It’s unclear if any charges will be brought or what caused this tragic accident. My thoughts are with the families of those who lost their lives in this crash.
Motorcyclists are vulnerable to severe injuries even when they are involved in crashes at low speeds.
Far too many drivers fail to look out for motorcyclists or pay attention to them when making turns at intersections. In this video, my colleague John Cooper talks about left turns by cars and trucks that leave motorcyclists injured.
Suffolk has many dangerous rural roads that pose a hazard to motorcyclists and other motorists. In recent years, fatal crashes occurred on Route 58 in Suffolk, Pruden Boulevard (Route 460) and Whaleyville Boulevard.
News of the two Gates County riders killed in a crash came just days after a motorcyclist was seriously injured in Virginia Beach.
Police reported a serious motorcycle accident happened at 4:20 p.m. Saturday, April 29, at Princess Anne Road and S. Witchduck Road.
Media reports said the man took off after a light turned green at the intersection. He lost control of his bike and hit a curb, sending the motorcycle airborne.
The motorcyclist was taken to a hospital with life-threatening injuries, according to police.
At Cooper Hurley Injury Lawyers, we have represented many injured motorcyclists and the families of deceased riders in both Virginia and North Carolina. We are also the authors of What You Need to Know About Motorcycle Accidents in Virginia.
Cooper Hurley Injury Lawyers has a meeting location in Market Street, Suffolk and offers free consultations. Call our motorcycle accident team to find out more at (757) 455-0077.
John Cooper is a veteran of personal injury law practice in Virginia. A native Virginian, he was raised in Norfolk and Virginia Beach. He has more than 20 years of experience handling personal injury cases and recently handled the largest auto accident settlement in 2010, according to VA Lawyers Weekly. The award provided $3.5 million to a child whose young father died when the vehicle he was a passenger in was rear-ended by a careless truck driver.

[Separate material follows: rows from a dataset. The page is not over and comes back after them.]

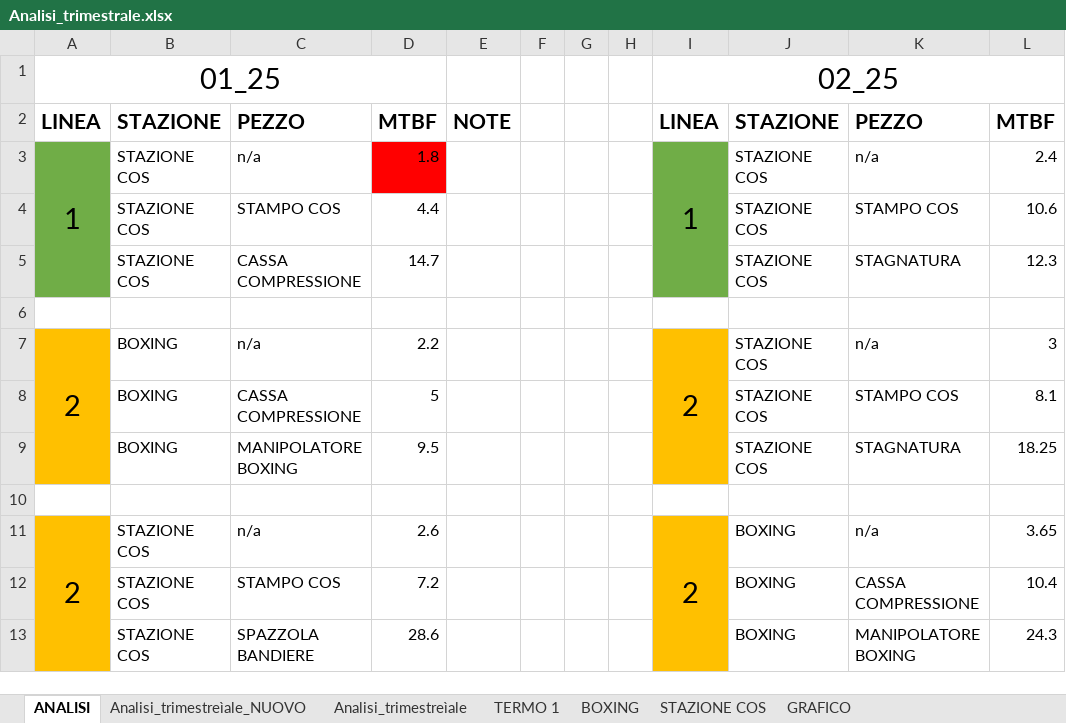
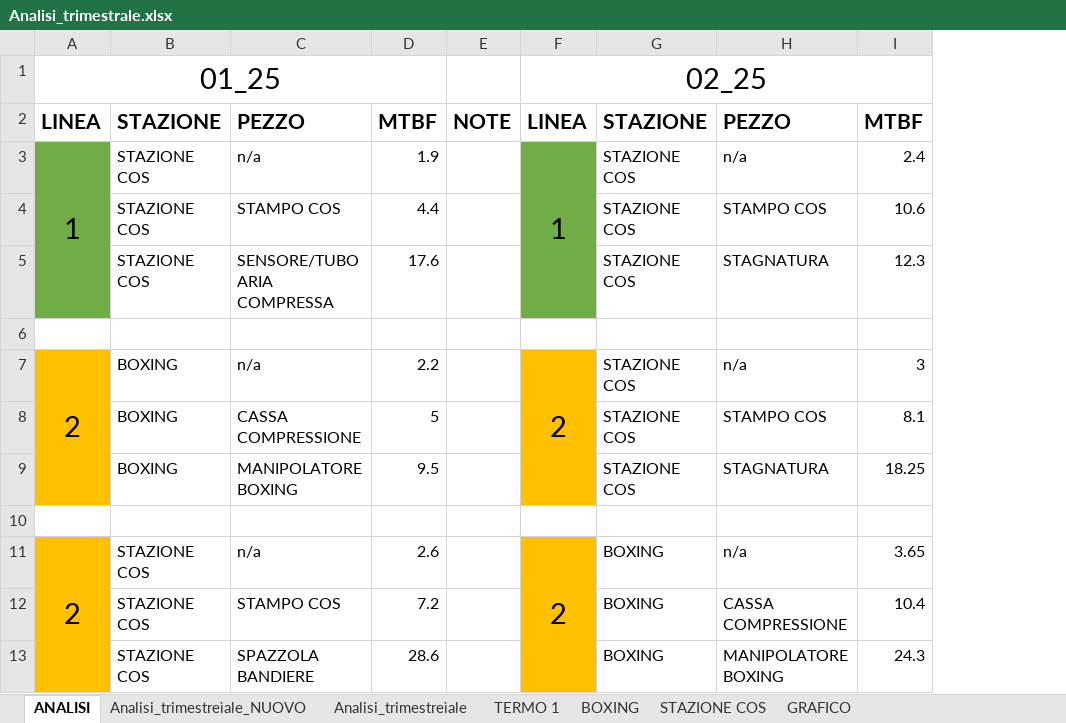
Before and after one commit to Noemi-di/Manutenzione, an Excel workbook: Analisi_trimestrale.xlsx, sheet ANALISI, drawn as a sheet; only a part is shown; values as stored, in another font and other column widths than the file's, no borders; the diff names each change by its address in the sheet, - before the commit and + after, or states it on an @@ line.

```diff
--- a/Analisi_trimestrale.xlsx (sheet ANALISI)
+++ b/Analisi_trimestrale.xlsx (sheet ANALISI)
-column F, empty
-column G, empty
-column H, empty
-D3: 1.8
+D3: 1.9
-D3 fill: #FF0000
+D3 fill: none
-C5: CASSA COMPRESSIONE
+C5: SENSORE/TUBO ARIA COMPRESSA
-D5: 14.7
+D5: 17.6
```
Also changed, not shown: Dati_input_Trim_01_25.xlsx, Dati_input_Trim_02_25.xlsx, 1 other file.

Jim Hurley has been practicing law throughout Virginia for more than two-and-a-half decades. During his career, he has tried more than 100 jury trials — a staggering number — and handled hundreds more that were settled out of court. He is guided by the principle that the client is in charge of his or her case and should be kept fully aware of the litigation process. Jim has been awarded an AV Rating by Martindale-Hubbell, the highest rating given, for his practice of law. He was named in Virginia Super Lawyers in 2014, 2015, 2016.
Bill O’Mara started his legal career in 2008, moving back to his home town of Chesapeake, VA. He has practiced in the field of plaintiffs’ personal injury and other litigation. He has gained extensive court room and trial experience, including contested trials before judges and juries across Hampton Roads. In 2014, Mr. O’Mara joined Cooper Hurley Injury Lawyers as an associate attorney. He became a partner in 2017.
Cooper Hurley awards three $2,000 college scholarships annually to high school seniors in the Tidewater and Eastern Shore areas of Virginia. Eligible students can submit an essay of 500 to 1,000 words on the subject of Distracted Driving. We established this program to aid worthy scholars and to raise awareness of the tragic consequences of distracted driving, which we encounter too often in our practice.